If you notice that the cold weather and central heating plays havoc with your skin, then eat foods the will help moisturise your skin for the inside out. Here are a few ideas for your shopping list:
- Oily fish like salmon, mackerel, herring, trout and sardines.
- Olive oil.
- Nuts and seeds - try some flaxseed, chia, sunflower, pumpkin, sesame seeds, and choose different types of nuts like almonds, hazelnuts, brazils, walnuts, macadamias or pecans.
- Vitamin A is important to help your skin healthy, so choose eggs, oily fish, dairy products, or bright orange and dark green coloured fruit and veg to top up your beta-carotene levels - sweet potato and squashes, kale and cabbage to name a few.
COUGHS AND COLDS
Get ready for the colder weather and support your immune system by making a few carefully considered choices:
- Avoid alcohol, smoking and sugar - these habits will delete your immunity and leave you more vulnerable to infection.
- At least five portions of seasonal vegetables every day, the more colourful, the better.
- Warming herbs and spices like ginger, turmeric, cinnamon and chilli.
- A couple of portions of vitamin C rich fruits like kiwi, berries and citrus fruits.
- Zinc rich foods like nuts, seeds, good quality red meat and some seafood can help feed a healthy immune system.

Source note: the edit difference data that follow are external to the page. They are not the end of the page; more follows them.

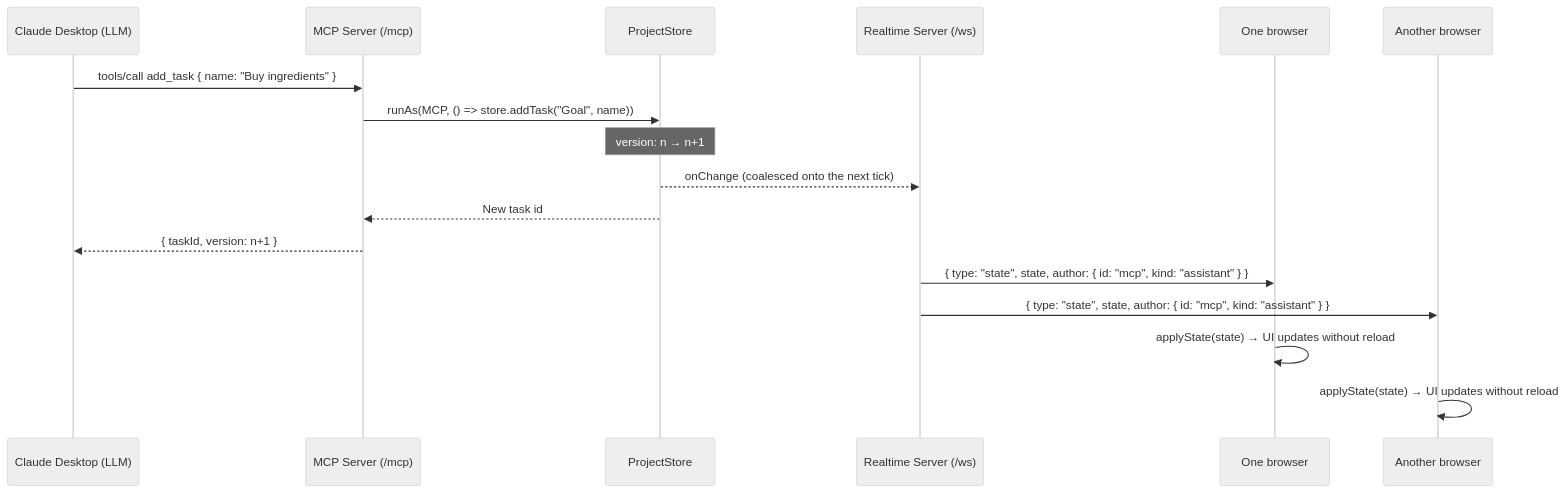
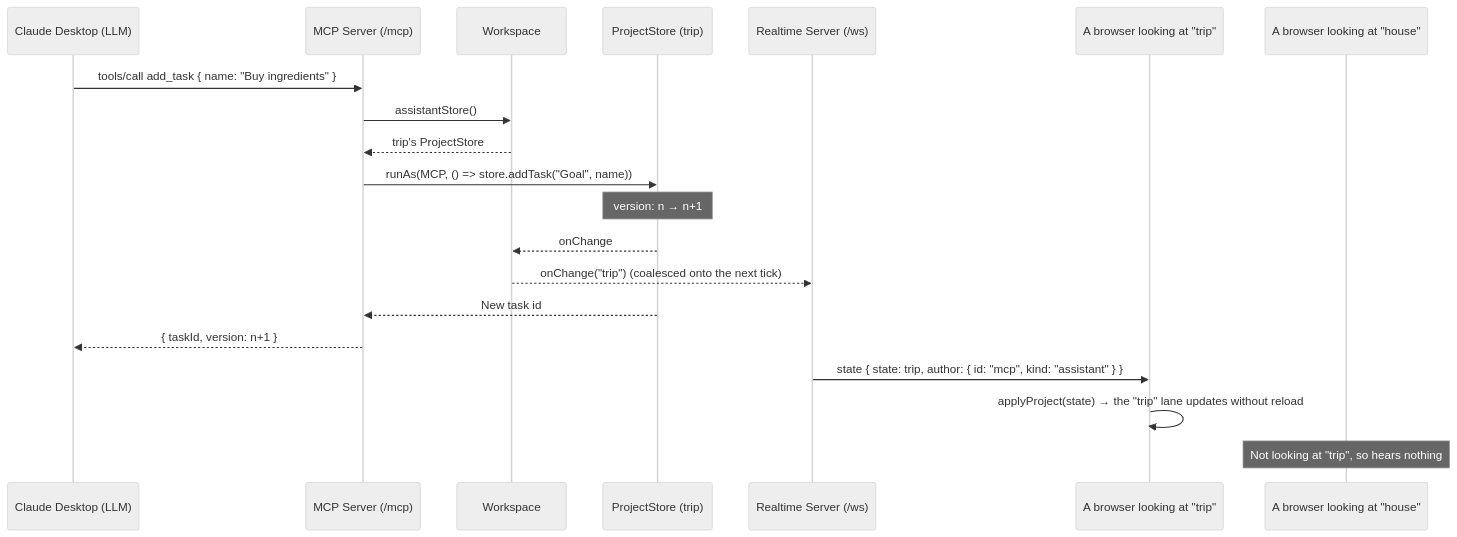
The third of 6 diagrams in docs/architecture/sequences.md (tantinlala/blossom-mcp), drawn with Mermaid (neutral theme) before and after one commit. The commit also changed other lines of this file and 74 other files, not shown here.

````diff
--- a/docs/architecture/sequences.md
+++ b/docs/architecture/sequences.md
@@ -28,21 +60,24 @@
 ```mermaid
 sequenceDiagram
     participant L as Claude Desktop (LLM)
     participant M as MCP Server (/mcp)
-    participant S as ProjectStore
+    participant W as Workspace
+    participant S as ProjectStore (trip)
     participant R as Realtime Server (/ws)
-    participant F as One browser
-    participant G as Another browser
+    participant F as A browser looking at "trip"
+    participant G as A browser looking at "house"
 
     L->>M: tools/call add_task { name: "Buy ingredients" }
+    M->>W: assistantStore()
+    W-->>M: trip's ProjectStore
     M->>S: runAs(MCP, () => store.addTask("Goal", name))
     Note over S: version: n → n+1
-    S-->>R: onChange (coalesced onto the next tick)
+    S-->>W: onChange
+    W-->>R: onChange("trip") (coalesced onto the next tick)
     S-->>M: New task id
     M-->>L: { taskId, version: n+1 }
 
-    R->>F: { type: "state", state, author: { id: "mcp", kind: "assistant" } }
-    R->>G: { type: "state", state, author: { id: "mcp", kind: "assistant" } }
-    F->>F: applyState(state) → UI updates without reload
-    G->>G: applyState(state) → UI updates without reload
+    R->>F: state { state: trip, author: { id: "mcp", kind: "assistant" } }
+    F->>F: applyProject(state) → the "trip" lane updates without reload
+    Note over G: Not looking at "trip", so hears nothing
 ```
````
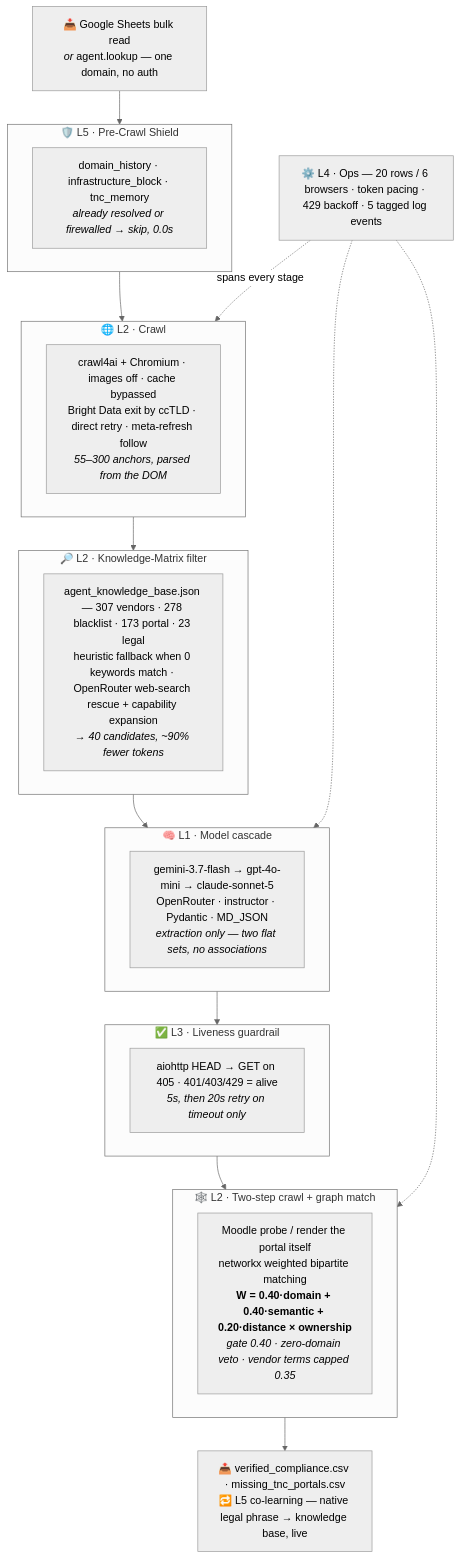
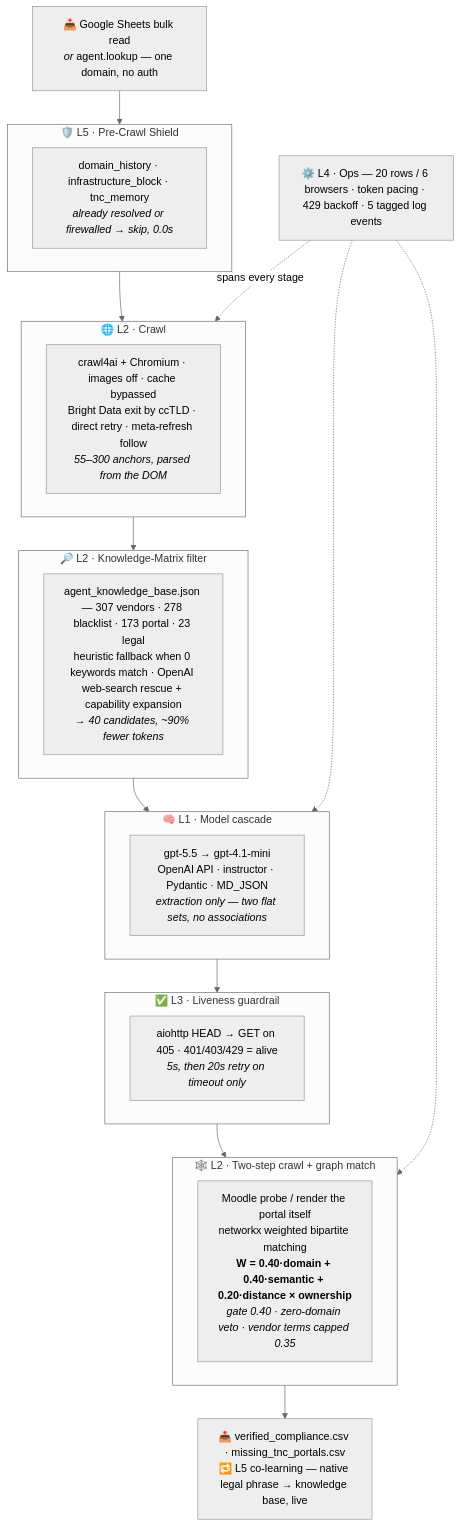
Before and after one commit to reclaimprotocol/reclaim-portal-agent: the diagram in README.md, drawn with Mermaid (neutral theme). The commit also changed other lines of this file and 4 other files, not shown here.

Commit message:
feat: use direct OpenAI API for GenieV3

````diff
--- a/README.md
+++ b/README.md
@@ -171,41 +171,41 @@
 ```mermaid
 flowchart TD
     IN["📥 Google Sheets bulk read<br/><i>or</i> agent.lookup — one domain, no auth"]
 
     IN --> L5A
     subgraph L5A["🛡️ L5 · Pre-Crawl Shield"]
       SH["domain_history · infrastructure_block · tnc_memory<br/><i>already resolved or firewalled → skip, 0.0s</i>"]
     end
 
     L5A --> L2A
     subgraph L2A["🌐 L2 · Crawl"]
       CR["crawl4ai + Chromium · images off · cache bypassed<br/>Bright Data exit by ccTLD · direct retry · meta-refresh follow<br/><i>55–300 anchors, parsed from the DOM</i>"]
     end
 
     L2A --> L2B
     subgraph L2B["🔎 L2 · Knowledge-Matrix filter"]
-      FI["agent_knowledge_base.json — 307 vendors · 278 blacklist · 173 portal · 23 legal<br/>heuristic fallback when 0 keywords match · OpenRouter web-search rescue + capability expansion<br/><i>→ 40 candidates, ~90% fewer tokens</i>"]
+      FI["agent_knowledge_base.json — 307 vendors · 278 blacklist · 173 portal · 23 legal<br/>heuristic fallback when 0 keywords match · OpenAI web-search rescue + capability expansion<br/><i>→ 40 candidates, ~90% fewer tokens</i>"]
     end
 
     L2B --> L1
     subgraph L1["🧠 L1 · Model cascade"]
-      MO["gemini-3.7-flash → gpt-4o-mini → claude-sonnet-5<br/>OpenRouter · instructor · Pydantic · MD_JSON<br/><i>extraction only — two flat sets, no associations</i>"]
+      MO["gpt-5.5 → gpt-4.1-mini<br/>OpenAI API · instructor · Pydantic · MD_JSON<br/><i>extraction only — two flat sets, no associations</i>"]
     end
 
     L1 --> L3
     subgraph L3["✅ L3 · Liveness guardrail"]
       GU["aiohttp HEAD → GET on 405 · 401/403/429 = alive<br/><i>5s, then 20s retry on timeout only</i>"]
     end
 
     L3 --> L2C
     subgraph L2C["🕸️ L2 · Two-step crawl + graph match"]
       GM["Moodle probe / render the portal itself<br/>networkx weighted bipartite matching<br/><b>W = 0.40·domain + 0.40·semantic + 0.20·distance × ownership</b><br/><i>gate 0.40 · zero-domain veto · vendor terms capped 0.35</i>"]
     end
 
     L2C --> OUT["📤 verified_compliance.csv · missing_tnc_portals.csv<br/>🔁 L5 co-learning — native legal phrase → knowledge base, live"]
 
     L4["⚙️ L4 · Ops — 20 rows / 6 browsers · token pacing · 429 backoff · 5 tagged log events"]
     L4 -.spans every stage.-> L2A
     L4 -.-> L1
     L4 -.-> L2C
 ```
````
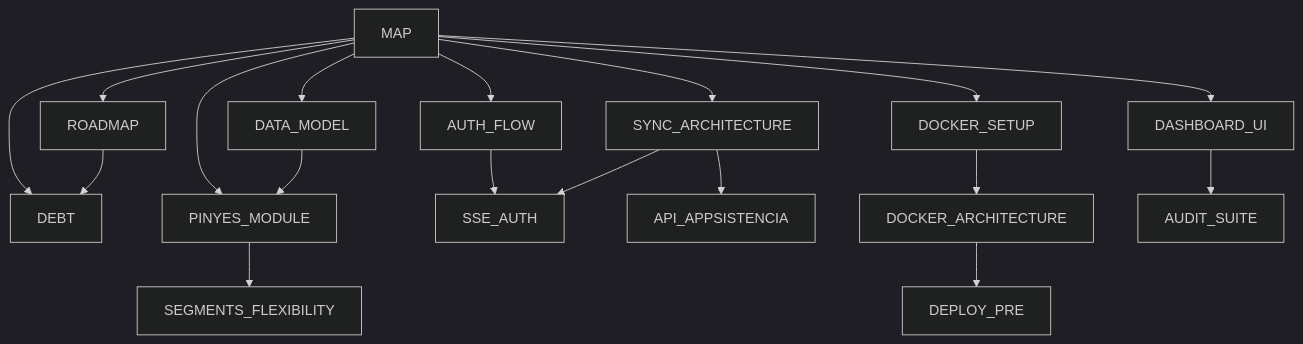
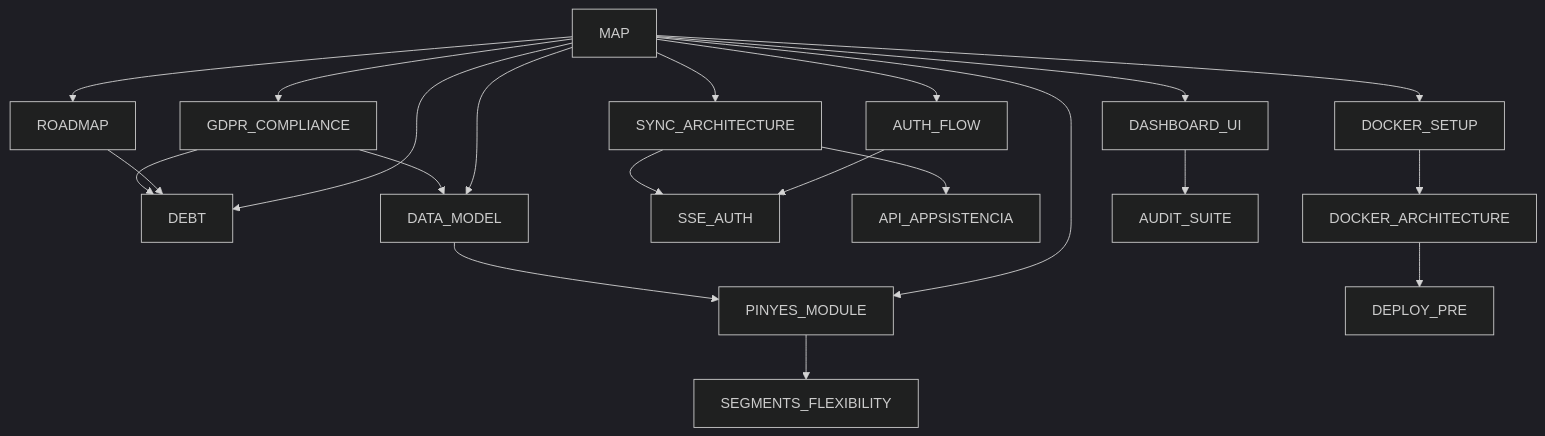
One commit to MuixerangaBarcelonaCat/MuixerApp changed the diagram in docs/MAP.md. Above: the diagram before and after it, drawn with Mermaid (dark theme). The commit also changed other lines of this file and 4 other files, not shown here.

Commit message:
docs: add GDPR/LOPDGDD compliance report and implementation plan

````diff
--- a/docs/MAP.md
+++ b/docs/MAP.md
@@ -27,20 +27,23 @@
 ```mermaid
 graph TD
   MAP[MAP] --> ROADMAP
   MAP --> DEBT
   MAP --> DATA_MODEL
   MAP --> PINYES_MODULE
   MAP --> AUTH_FLOW
   MAP --> SYNC_ARCHITECTURE
   MAP --> DASHBOARD_UI
   MAP --> DOCKER_SETUP
   DATA_MODEL --> PINYES_MODULE
   PINYES_MODULE --> SEGMENTS_FLEXIBILITY
   AUTH_FLOW --> SSE_AUTH
   SYNC_ARCHITECTURE --> API_APPSISTENCIA
   SYNC_ARCHITECTURE --> SSE_AUTH
   DOCKER_SETUP --> DOCKER_ARCHITECTURE
   DOCKER_ARCHITECTURE --> DEPLOY_PRE
   DASHBOARD_UI --> AUDIT_SUITE
   ROADMAP --> DEBT
+  MAP --> GDPR_COMPLIANCE
+  GDPR_COMPLIANCE --> DATA_MODEL
+  GDPR_COMPLIANCE --> DEBT
 ```
````
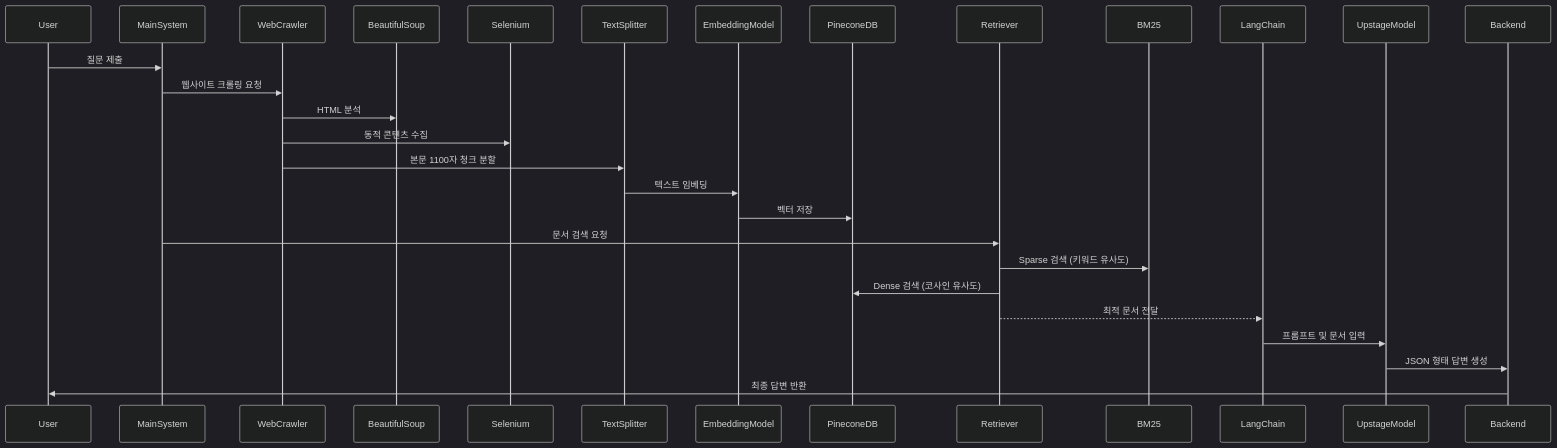
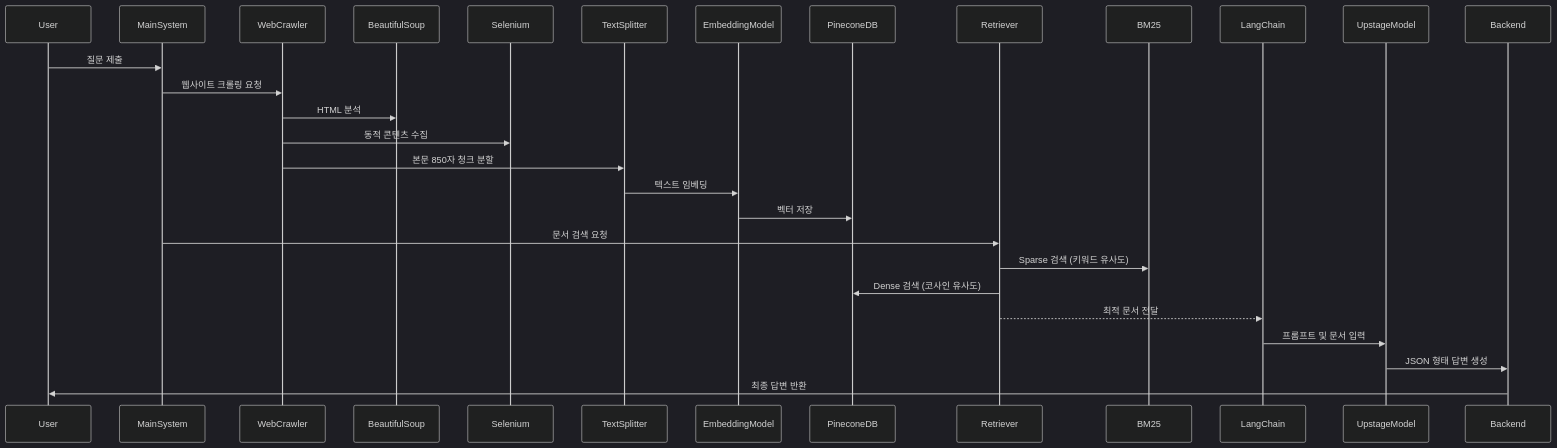
Before and after one commit to datastreams-knu/Documents: the diagram in ai_sequence_diagram.mermaid, drawn with Mermaid (dark theme).

```diff
--- a/ai_sequence_diagram.mermaid
+++ b/ai_sequence_diagram.mermaid
@@ -1,31 +1,31 @@
 sequenceDiagram
     participant User
     participant MainSystem
     participant WebCrawler
     participant BeautifulSoup
     participant Selenium
     participant TextSplitter
     participant EmbeddingModel
     participant PineconeDB
     participant Retriever
     participant BM25
     participant LangChain
     participant UpstageModel
     participant Backend
 
     User->>MainSystem: 질문 제출
     MainSystem->>WebCrawler: 웹사이트 크롤링 요청
     WebCrawler->>BeautifulSoup: HTML 분석
     WebCrawler->>Selenium: 동적 콘텐츠 수집
-    WebCrawler->>TextSplitter: 본문 1100자 청크 분할
+    WebCrawler->>TextSplitter: 본문 850자 청크 분할
     TextSplitter->>EmbeddingModel: 텍스트 임베딩
     EmbeddingModel->>PineconeDB: 벡터 저장
 
     MainSystem->>Retriever: 문서 검색 요청
     Retriever->>BM25: Sparse 검색 (키워드 유사도)
     Retriever->>PineconeDB: Dense 검색 (코사인 유사도)
     
     Retriever-->>LangChain: 최적 문서 전달
     LangChain->>UpstageModel: 프롬프트 및 문서 입력
     UpstageModel->>Backend: JSON 형태 답변 생성
     Backend->>User: 최종 답변 반환
```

- Top up your vitamin D levels throughout winter with a supplement containing at least 2000iu vitamin D3.
- Consider taking a daily vitamin C supplement with bioflavonoids. Around 12,000mg would be a good place to start.
- Walk, jog, hop, skip or run - it doesn't matter what it is, as long as you exercise. Aim for around 20-30 minutes of exercise a day to help support your immune system. If course, if you are run down, give your body a break and take a day or two off to help your rest, repair and recover.